Passport Covers 
Practical and stylish, passport covers make perfect accessories for the frequent flyer.  There are heaps of styles and variations available at really reasonable prices.  Check out our recent post on Passport covers for our top picks for passport covers.  We have selected our top picks for boys and girls, and all come in under €15!  

Mystery Trip
If you want to give a truly unique and memorable gift this year, why not give the gift of a Mystery trip!  This is the gift card that retains the element of surprise even after it has been opened!  Your loved one will not find out where they are headed until the day of departure when they arrive to the airport!  All trips are tailored with the particular customer in mind, so you can be assured that they will have a thoroughly enjoyable experience!  This is the perfect gift for a special occasion or to show someone how much you care.  Gift cards are available online from 

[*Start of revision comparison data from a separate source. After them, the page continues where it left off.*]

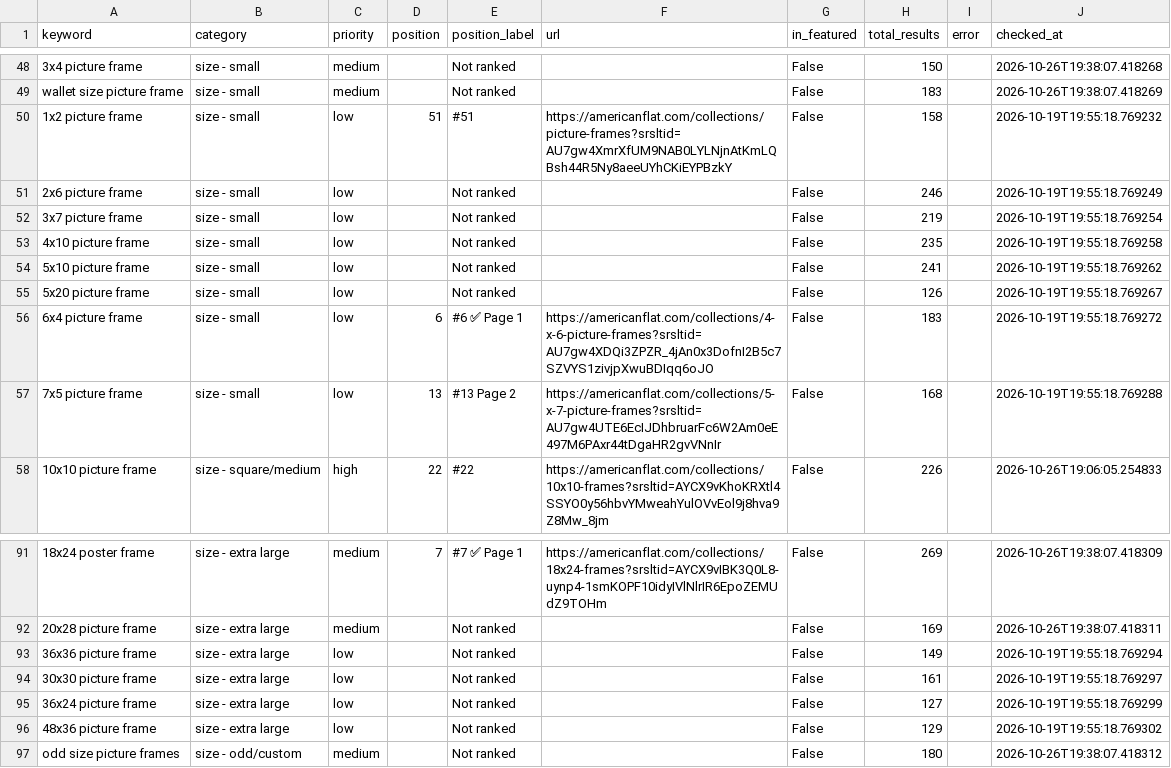
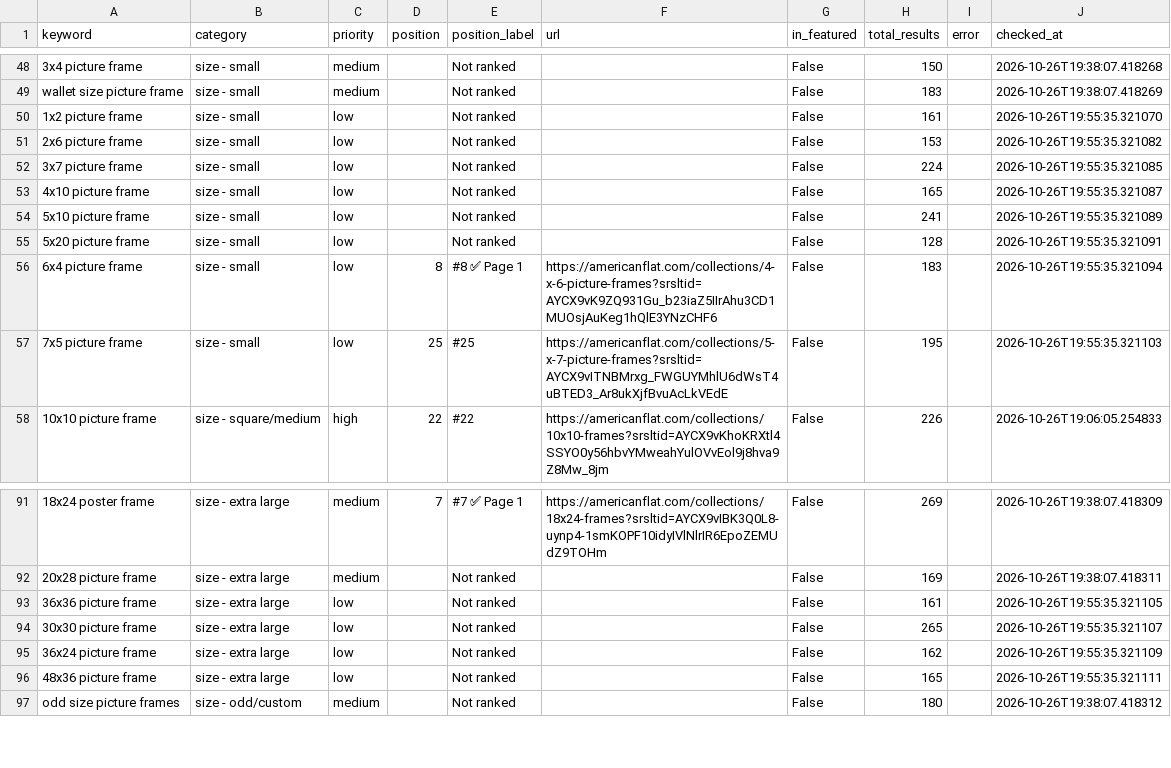
Before and after one commit to juan-americanflat/webcrawler, a CSV file: results_latest.csv, drawn as a sheet; only a part is shown, gaps mark what is left out; the diff covers the shown part only; the diff names each change by its address in the sheet, - before the commit and + after, or states it on an @@ line.

```diff
--- a/results_latest.csv
+++ b/results_latest.csv
-D50 (position): 51
+D50 (position): (empty)
-E50 (position_label): #51
+E50 (position_label): Not ranked
-F50 (url): https://americanflat.com/collections/picture-frames?srsltid=AU7gw4XmrXfUM9NAB0LYLNjnAtKmLQBsh44R5Ny8aeeUYhCKiEYPBzkY
+F50 (url): (empty)
-H50 (total_results): 158
+H50 (total_results): 161
-J50 (checked_at): 2026-10-19T19:55:18.769232
+J50 (checked_at): 2026-10-26T19:55:35.321070
-H51 (total_results): 246
+H51 (total_results): 153
-J51 (checked_at): 2026-10-19T19:55:18.769249
+J51 (checked_at): 2026-10-26T19:55:35.321082
-H52 (total_results): 219
+H52 (total_results): 224
-J52 (checked_at): 2026-10-19T19:55:18.769254
+J52 (checked_at): 2026-10-26T19:55:35.321085
-H53 (total_results): 235
+H53 (total_results): 165
-J53 (checked_at): 2026-10-19T19:55:18.769258
+J53 (checked_at): 2026-10-26T19:55:35.321087
-J54 (checked_at): 2026-10-19T19:55:18.769262
+J54 (checked_at): 2026-10-26T19:55:35.321089
-H55 (total_results): 126
+H55 (total_results): 128
-J55 (checked_at): 2026-10-19T19:55:18.769267
+J55 (checked_at): 2026-10-26T19:55:35.321091
-D56 (position): 6
+D56 (position): 8
-E56 (position_label): #6 ✅ Page 1
+E56 (position_label): #8 ✅ Page 1
-F56 (url): https://americanflat.com/collections/4-x-6-picture-frames?srsltid=AU7gw4XDQi3ZPZR_4jAn0x3DofnI2B5c7SZVYS1zivjpXwuBDIqq6oJO
+F56 (url): https://americanflat.com/collections/4-x-6-picture-frames?srsltid=AYCX9vK9ZQ931Gu_b23iaZ5IIrAhu3CD1MUOsjAuKeg1hQlE3YNzCHF6
-J56 (checked_at): 2026-10-19T19:55:18.769272
+J56 (checked_at): 2026-10-26T19:55:35.321094
-D57 (position): 13
+D57 (position): 25
-E57 (position_label): #13 Page 2
+E57 (position_label): #25
-F57 (url): https://americanflat.com/collections/5-x-7-picture-frames?srsltid=AU7gw4UTE6EcIJDhbruarFc6W2Am0eE497M6PAxr44tDgaHR2gvVNnIr
+F57 (url): https://americanflat.com/collections/5-x-7-picture-frames?srsltid=AYCX9vITNBMrxg_FWGUYMhlU6dWsT4uBTED3_Ar8ukXjfBvuAcLkVEdE
-H57 (total_results): 168
+H57 (total_results): 195
-J57 (checked_at): 2026-10-19T19:55:18.769288
+J57 (checked_at): 2026-10-26T19:55:35.321103
-H93 (total_results): 149
+H93 (total_results): 161
-J93 (checked_at): 2026-10-19T19:55:18.769294
+J93 (checked_at): 2026-10-26T19:55:35.321105
-H94 (total_results): 161
+H94 (total_results): 265
-J94 (checked_at): 2026-10-19T19:55:18.769297
+J94 (checked_at): 2026-10-26T19:55:35.321107
-H95 (total_results): 127
+H95 (total_results): 162
-J95 (checked_at): 2026-10-19T19:55:18.769299
+J95 (checked_at): 2026-10-26T19:55:35.321109
-H96 (total_results): 129
+H96 (total_results): 165
-J96 (checked_at): 2026-10-19T19:55:18.769302
+J96 (checked_at): 2026-10-26T19:55:35.321111
```
Also changed, not shown: 57 edited cells elsewhere in this file, results_history/results_2026-10-26.csv.
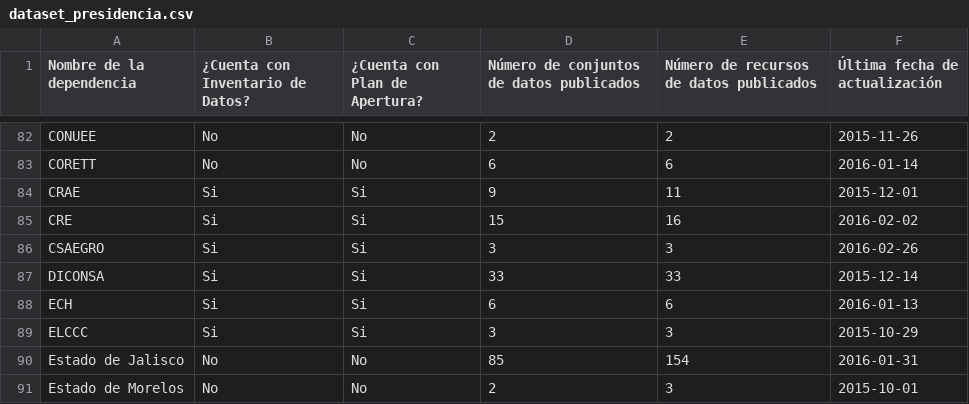
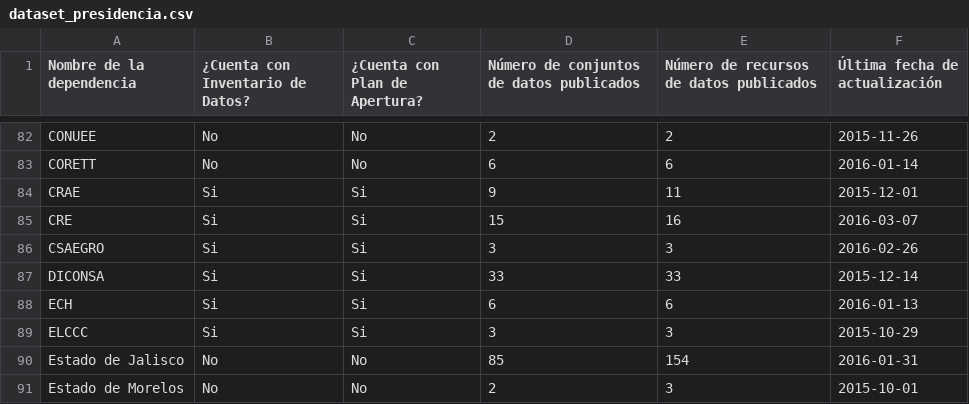
Before and after one commit to armandhok/create_dataset, a CSV file: dataset_presidencia.csv, drawn as a sheet; only a part is shown, gaps mark what is left out.

```diff
--- a/dataset_presidencia.csv
+++ b/dataset_presidencia.csv
@@ -84,3 +84,3 @@
 "CRAE","Si","Si",9,11,2015-12-01
-"CRE","Si","Si",15,16,2016-02-02
+"CRE","Si","Si",15,16,2016-03-07
 "CSAEGRO","Si","Si",3,3,2016-02-26
```
Also changed, not shown: dirty_adela.csv.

Send your loved one packing in style! Check out some of our recent top picks lovely luggage, including the fab bags below!  

Luggage Tags
Make sure they don't lose their lovely new bags with a nice luggage tag that will last long after the airline paper ones do. 

These two tags are available from Cath Kidston

Harlex on Etsy will personalise your tag for you on real hand stitched leather

A Good Book 
You can't beat a good book, especially when you have hours of spare time lounging on the beach, swinging in a hammock or simply just in transit.  If your travel-loving family member or friend has a trip planned then try to get them a book set in or about the destination they are going to.  It will not only entertain them, but also heighten their experience while abroad and let them l arn more about the history and culture of the location they are in. 

Travel Pillows
One  major downside to travelling is the long hours you need to spend in the same tight seat.  Whether it is a bus/train/plane or boat a travel cushion will help your loved one to get comfy and relax as they make their way around the world.  

This cheerful cushion is from Mini Travel Mattters

The Travel Buddy is a good option for the boys 

This elephant cushion from Lilly's shop makes a sweet neck pillow for kids

Sleep Masks
Now you have made them comfy with a travel pillow why not help them to catch some undisturbed sleep as they travel.  Sleep masks are a good way of shutting out the workd and letting everyone know you do not want to be disturbed! 
They are great for simulating nigh-time so also come in handy when trying to shake off jet lag. 

BigBen has over 100 eye masks for sale, something for everyone!  

This cheeky mask from Urban outfitters may not be for everyone, but pretty effective if you don't want to be disturbed....

Glasses Case
Whether it is a selection of stylish shades or a practical spare pair of specs, many people carry more than one pair of glasses with them when they travel. Help them to stay stylish, or sighted, with a glasses case gift.  

These two pretty cases are from Cath Kidston 

I love the old-style fastener on these lovely cases, all available from Kailochic 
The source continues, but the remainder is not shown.